So, while some of the dialogue is pulled from news articles about other women who came forward, Randolph took major liberties in presenting the point of view of the film’s key figures, which makes it all the more frustrating that they feel like mouthpieces instead of people. Randolph’s three-pronged heroine approach seems to understand that sexual harassment is often driven by a power imbalance, exposing how each woman’s different status changed Ailes’ approach. But the treatment of his characters proves Randolph’s grasp of the subtle insidiousness of workplace harassment is shallow at best.
Nonetheless, the performances in Bombshell are solid. Kidman and Robbie bring gumption and tenderness. John Lithgow delivers a glowering menace as Roger Ailes. Kate McKinnon offers spunk amid the bleakness in a supporting role, and Theron might well eke out an Oscar nom for so expertly nailing Kelly’s steely bravado. So props to Roach on casting, at least.
I suspect Roach and Randolph wanted to make this movie to educate a public too busy to keep up on all the headlines about this seemingly big moment in the war against workplace harassment. But it’s hard to imagine Fox News fans would give this film a shot when it’s all about decrying the channel’s long-time leader.
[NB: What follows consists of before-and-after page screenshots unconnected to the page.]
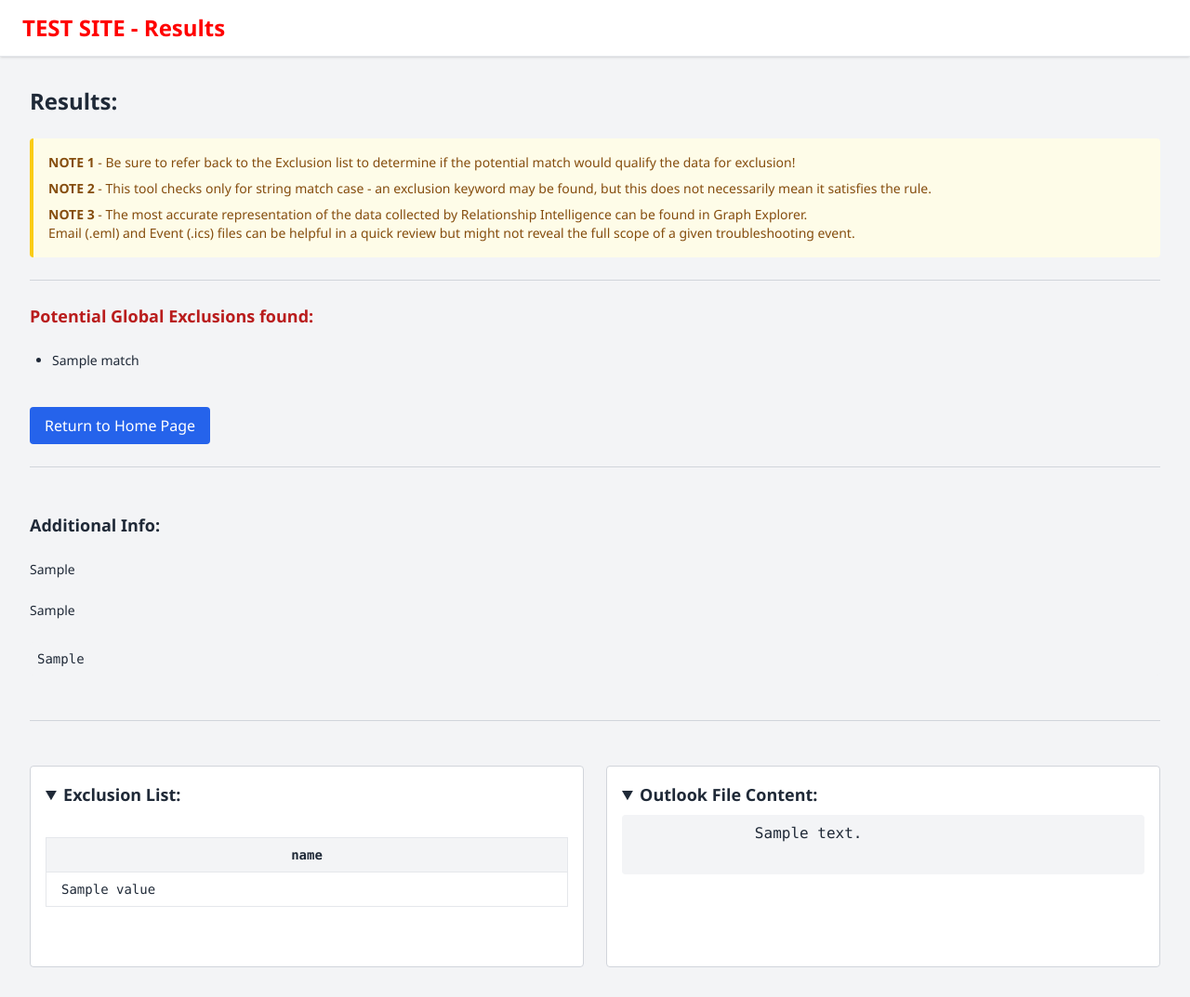
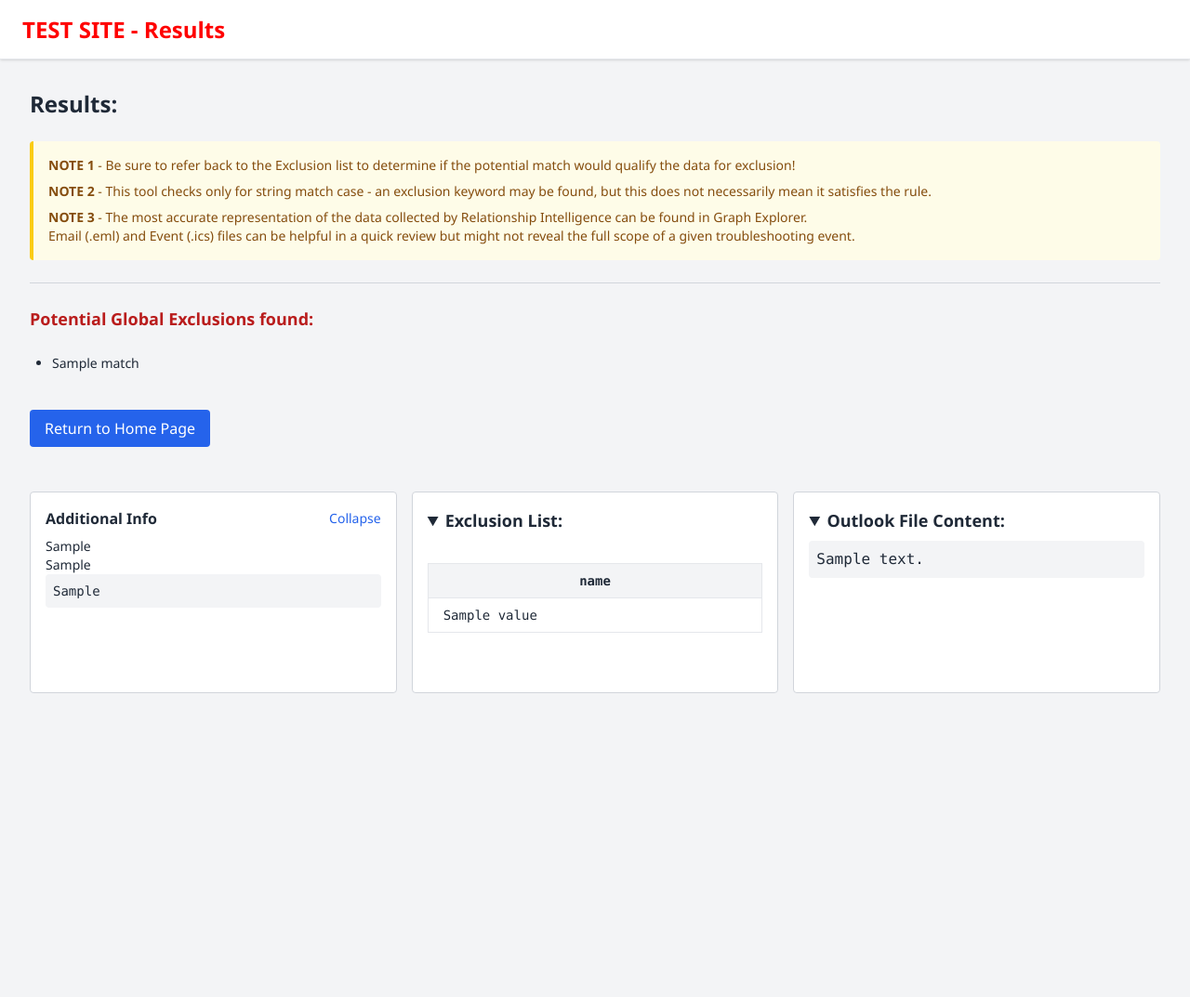
Before and after one commit to lt4753/dc1-global-exclusion-check, a Flask app: template templates/results.html in a window 1280 px wide. Shown: the whole page at 93% size. Run offline with Flask 3, Linux system fonts and the light colour scheme; the template is opened without the code that fills it: most values are stand-ins (such as "Sample title", 1, 10 or a date in 2020); some libraries are stand-ins or nearby versions.

Commit message:
dev commit

```diff
--- a/templates/results.html
+++ b/templates/results.html
@@ -63,7 +63,7 @@
         <input type="submit" value="Return to Home Page" class="mt-4 bg-blue-600 text-white px-4 py-2 rounded hover:bg-blue-700">
       </form>
 
-      <hr class="border-gray-300">
+      <!-- <hr class="border-gray-300">
       <br>
       <h3 class="text-lg font-semibold">Additional Info:</h3>
 
@@ -78,12 +78,62 @@
       {% endfor %}
 
       <br>
-      <hr class="border-gray-300">
+      <hr class="border-gray-300"> -->
       <br>
 
-      <div class="flex flex-col lg:flex-row gap-6">
-        <!-- LEFT SIDE: Exclusion List -->
-        <div class="flex-1 border border-gray-300 rounded bg-white p-4 overflow-x-auto overflow-y-auto max-h-[1000px]">
+      <script>
+        function togglePanel() {
+          const panel = document.getElementById('additionalInfoPanel');
+          const showBtn = document.getElementById('showPanelBtn');
+          const exclusionPanel = document.getElementById('exclusionPanel');
+          const outlookPanel = document.getElementById('outlookPanel');
+
+          const isCollapsed = panel.classList.contains('hidden');
+
+          if (isCollapsed) {
+            panel.classList.remove('hidden');
+            showBtn.classList.add('hidden');
+            panel.classList.add('block');
+            panel.classList.remove('w-0');
+            exclusionPanel.classList.replace('basis-1/2', 'basis-1/3');
+            outlookPanel.classList.replace('basis-1/2', 'basis-1/3');
+            } else {
+            panel.classList.add('hidden');
+            panel.classList.remove('block');
+            showBtn.classList.remove('hidden');
+            exclusionPanel.classList.replace('basis-1/3', 'basis-1/2');
+            outlookPanel.classList.replace('basis-1/3', 'basis-1/2');
+          }
+        }
+      </script>
+
+<!-- WRAPPER: Additional Info + Exclusion + Outlook Content -->
+<div class="flex gap-4 mt-6">
+
+  <!-- COLLAPSIBLE PANEL: Additional Info -->
+  <div id="additionalInfoPanel" class="basis-1/3 transition-all duration-300 ease-in-out bg-white max-h-[1000px] rounded border border-gray-300 p-4 overflow-auto">
+    <div class="flex justify-between items-center mb-2">
+      <h3 class="text-md font-semibold">Additional Info</h3>
+      <button onclick="togglePanel()" class="text-sm text-blue-600 hover:underline">Collapse</button>
+    </div>
+    {% for additional_ics_info in lines_from_ics %}
+      <p class="text-sm">{{ additional_ics_info }}</p>
+    {% endfor %}
+    {% for additional_eml_info in lines_from_eml %}
+      <p class="text-sm">{{ additional_eml_info }}</p>
+    {% endfor %}
+    {% for additional_json_info in lines_from_json %}
+      <pre class="bg-gray-100 p-2 rounded text-sm whitespace-pre-wrap break-words">{{ additional_json_info }}</pre>
+    {% endfor %}
+  </div>
+
+  <!-- EXPAND BUTTON -->
+  <button id="showPanelBtn" onclick="togglePanel()" class="hidden self-start bg-blue-600 text-white text-xs px-2 py-1 rounded hover:bg-blue-700">
+    &laquo; Expand Info
+  </button>
+
+  <!-- MAIN PANELS -->
+  <div id="exclusionPanel" class="basis-1/3 border border-gray-300 rounded bg-white p-4 overflow-auto max-h-[1000px] transition-all duration-300 ease-in-out">
     <details open>
       <summary class="text-lg font-semibold mb-2 cursor-pointer">Exclusion List:</summary>
       <pre class="whitespace-pre-wrap break-words">
@@ -109,16 +159,14 @@
     </details>
   </div>
 
-        <!-- RIGHT SIDE: Outlook Content -->
-        <div class="flex-1 border border-gray-300 rounded bg-white p-4 overflow-x-auto overflow-y-auto max-h-[1000px]">
+  <div id="outlookPanel" class="basis-1/3 border border-gray-300 rounded bg-white p-4 overflow-auto max-h-[1000px] transition-all duration-300 ease-in-out">
     <details open>
       <summary class="text-lg font-semibold mb-2 cursor-pointer">Outlook File Content:</summary>
-            <pre class="bg-gray-100 p-2 rounded whitespace-pre-wrap break-words">
-              {{ content }}
-            </pre>
+      <pre class="bg-gray-100 p-2 rounded whitespace-pre-wrap break-words">{{ content }}</pre>
     </details>
   </div>
 </div>
+
 
     </div>
   </main>
```
Lines whose indentation alone changed are shown as unchanged.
Meanwhile, liberals who even glanced at the headlines won’t learn much new from Bombshell, save for the names of Kelly’s children.